When I was in Cartagena after the New Year, everyone I met said Playa Blanca was just too packed to visit. It was high season and many people were on holiday. But I knew it was a place I wanted to go. You can dive, snorkel, swim with the plankton, sleep in hammocks, camp, dance, etc. There is no power during the day, and very limited fresh water, so showers are not a priority. A lot of people do day trips to Isla Barú/Playa Blanca from Cartagena and there are a number of ways to get there. You can go by boat, take a shuttle with a local hostel, or take a bus to Pasacaballos and then a moto taxi to Playa Blanca. Food and water are more expensive as it is an island, so if you staying the night (or nights as it is definitely one of those places you begin to lose track of time) and you are on a budget, it is advised to take at least the basics with you.
We arrived about midday as we were coming from the Santa Marta area. As we entered the beach, there were a lot of people. But just walk towards the right when facing the sea and the crowd becomes less and less. You will start to see hostels and cabanas and feel a very relaxed vibe. We had a tent so we were able to camp. Accommodation is very basic, but what more do you really need when you are relaxing in paradise?
We took the plancton (plankton) tour with Afro Nautica Cartagena. They are a dive center with a number activities. You can do fun or discovery dives with them, snorkel/skin dive, swim with the plankton, or take a day trip to Isla del Rosario. The plankton tour was amazing. You meet at Afro Nautica for a briefing on plankton. What it is, what it isn’t, etc. The briefing is offered in both Spanish and English depending on the group. There were a little more than 20 of us, so they split us into two groups and off we went into the night via a lancha. You are given a lifevest and once you arrive to the location, you enter the water two at a time. You can immediately see the plankton changing the color in the water as you approach in the lancha. I have swam with bioluminescent plankton before, but it was different here. It was so bright and fluorescent. In the past it was more like a sparkle in the water. Sadly, you need a special camera to truly capture it, a GoPro won’t pick it up at all, below was the best we could capture from the lancha. Which just means you have to go check it out for yourself, trust me, it’s worth it!
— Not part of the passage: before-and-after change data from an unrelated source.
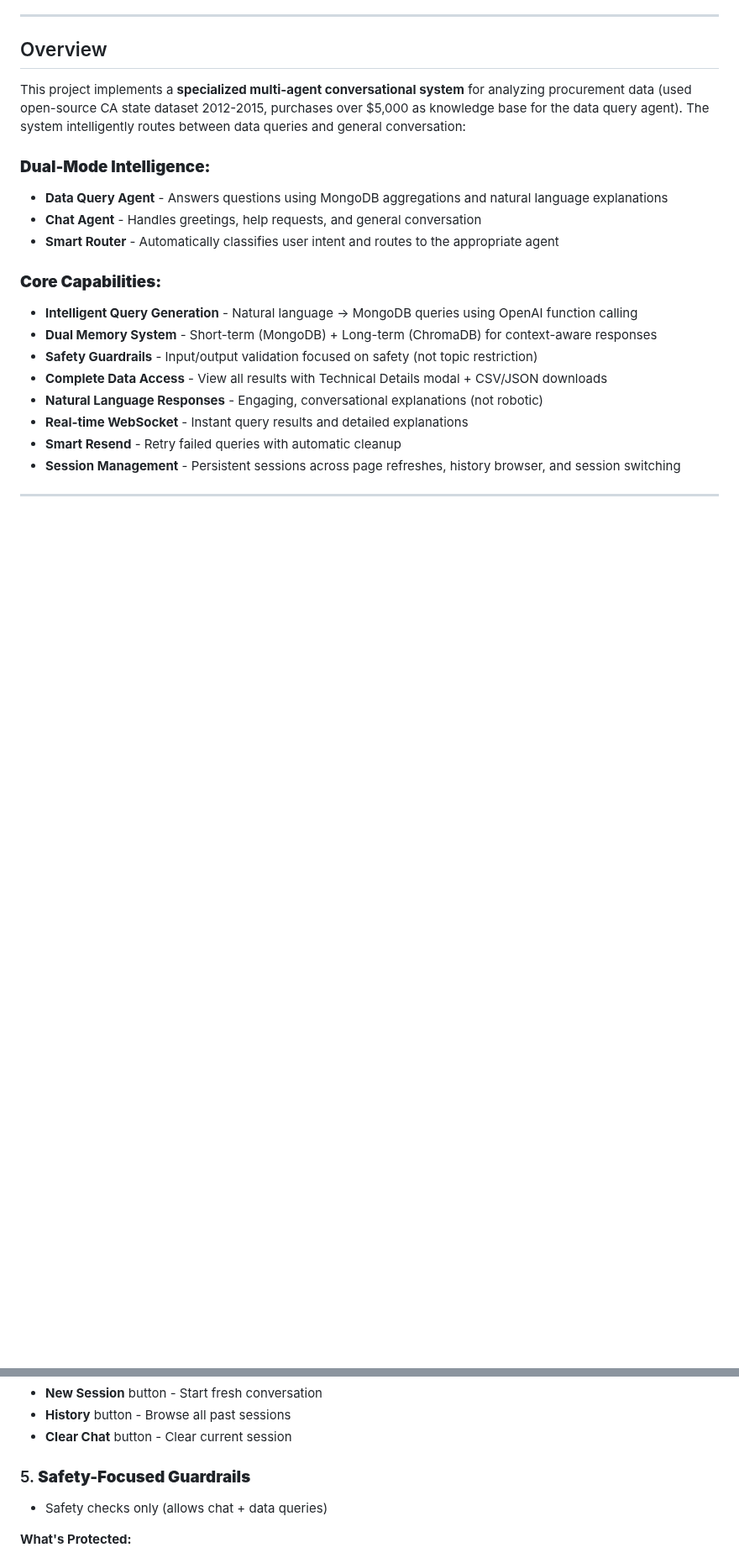
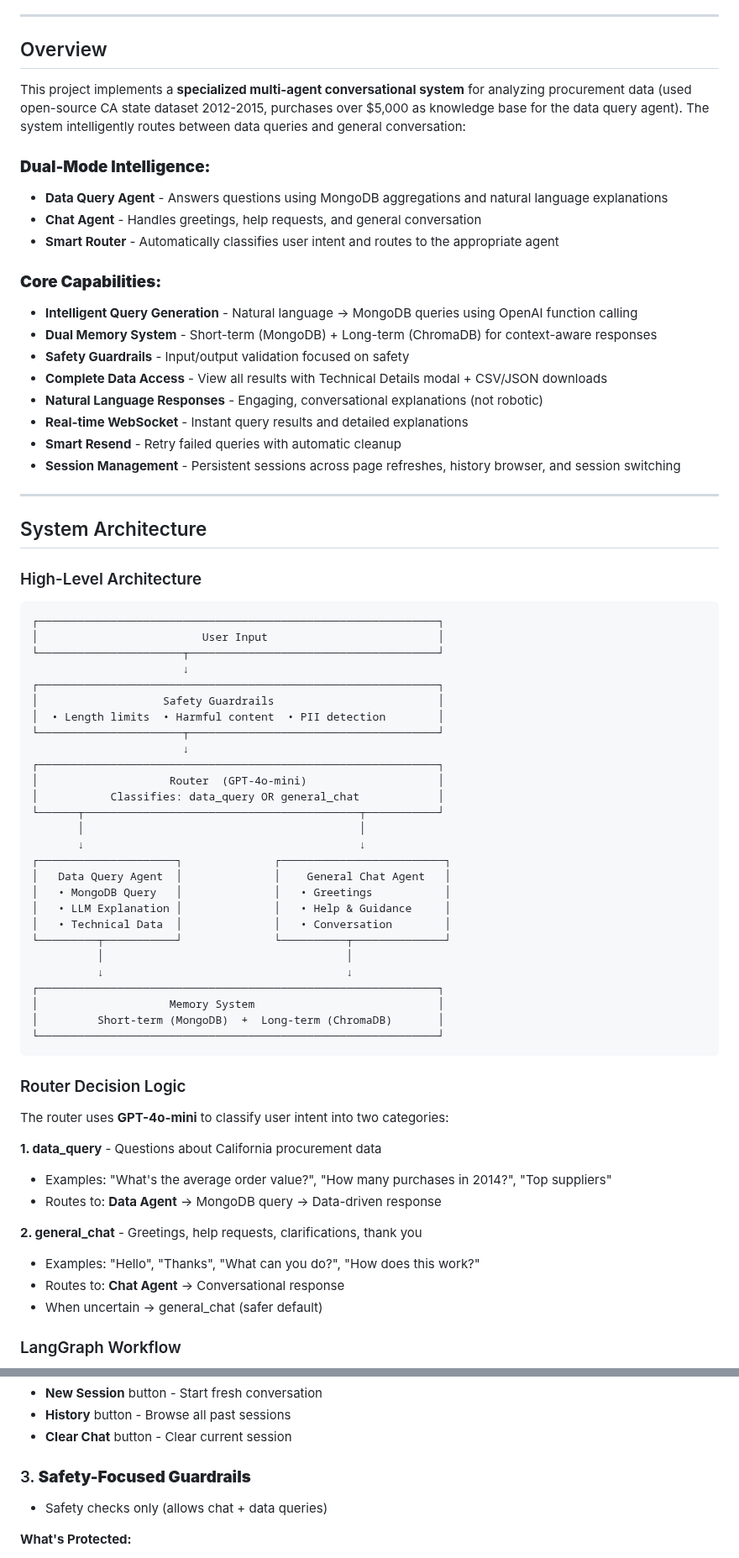
Before and after one commit to abdelmageed95/procurement-assistant, a Markdown page: README.md, 2 parts joined by grey strips. Shown at 84% size. Drawn GitHub-style; blank space fills up the shorter version.

````diff
--- a/README.md
+++ b/README.md
@@ -39,7 +39,7 @@ This project implements a **specialized multi-agent conversational system** for
 ### **Core Capabilities:**
 -  **Intelligent Query Generation** - Natural language → MongoDB queries using OpenAI function calling
 -  **Dual Memory System** - Short-term (MongoDB) + Long-term (ChromaDB) for context-aware responses
--  **Safety Guardrails** - Input/output validation focused on safety (not topic restriction)
+-  **Safety Guardrails** - Input/output validation focused on safety
 -  **Complete Data Access** - View all results with Technical Details modal + CSV/JSON downloads
 -  **Natural Language Responses** - Engaging, conversational explanations (not robotic)
 -  **Real-time WebSocket** - Instant query results and detailed explanations
@@ -48,3 +48,52 @@ This project implements a **specialized multi-agent conversational system** for
 
 ---
 
+## System Architecture
+
+### High-Level Architecture
+
+```
+┌─────────────────────────────────────────────────────────────┐
+│                         User Input                          │
+└──────────────────────┬──────────────────────────────────────┘
+                       ↓
+┌─────────────────────────────────────────────────────────────┐
+│                   Safety Guardrails                         │
+│  • Length limits  • Harmful content  • PII detection        │
+└──────────────────────┬──────────────────────────────────────┘
+                       ↓
+┌─────────────────────────────────────────────────────────────┐
+│                    Router  (GPT-4o-mini)                    │
+│           Classifies: data_query OR general_chat            │
+└──────┬──────────────────────────────────────────┬───────────┘
+       │                                          │
+       ↓                                          ↓
+┌─────────────────────┐              ┌─────────────────────────┐
+│   Data Query Agent  │              │    General Chat Agent   │
+│   • MongoDB Query   │              │   • Greetings           │
+│   • LLM Explanation │              │   • Help & Guidance     │
+│   • Technical Data  │              │   • Conversation        │
+└─────────┬───────────┘              └──────────┬──────────────┘
+          │                                     │
+          ↓                                     ↓
+┌─────────────────────────────────────────────────────────────┐
+│                    Memory System                            │
+│         Short-term (MongoDB)  +  Long-term (ChromaDB)       │
+└─────────────────────────────────────────────────────────────┘
+```
+
+### Router Decision Logic
+
+The router uses **GPT-4o-mini** to classify user intent into two categories:
+
+**1. data_query** - Questions about California procurement data
+- Examples: "What's the average order value?", "How many purchases in 2014?", "Top suppliers"
+- Routes to: **Data Agent** → MongoDB query → Data-driven response
+
+**2. general_chat** - Greetings, help requests, clarifications, thank you
+- Examples: "Hello", "Thanks", "What can you do?", "How does this work?"
+- Routes to: **Chat Agent** → Conversational response
+- When uncertain → general_chat (safer default)
+
+### LangGraph Workflow
+
@@ -127,7 +185,7 @@ Technical Details below to see everything and download the data."
 - **History** button - Browse all past sessions
 - **Clear Chat** button - Clear current session
 
-### 5. **Safety-Focused Guardrails**
+### 3. **Safety-Focused Guardrails**
 
 -  Safety checks only (allows chat + data queries)
 
````
Also changed, not shown: other parts of README.md (+47 -283 lines).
The next day we decided to do the skin dive with Afro Nautica (bonus: they take credit cards as there are no ATMs on the island). I had no idea what skin diving was. It is snorkeling while holding your breath to dive and observe aquatic life up close. You use a mask, fins, and snorkel. They teach you the skin diving techniques such as clearing water from your snorkel. You snorkel (swimming in the surface and looking down) and when you see something you’d like to explore more closely, you skin dive (dive below the surface). This was not a strong suit for me, and our guide was very patient and encouraging with me. I am glad I tried it as it was something different and pushed me out of my comfort zone. There were some nice fish and corals that we were able to see on the tour.
There are several options to return to Cartagena. We left in the afternoon. There is a shuttle that goes back around 3pm. This allows you to get in another full day enjoying the beach and the beautiful turquoise water. I highly recommend staying at least one night in Playa Blanca. Seeing that sunset alone is worth it.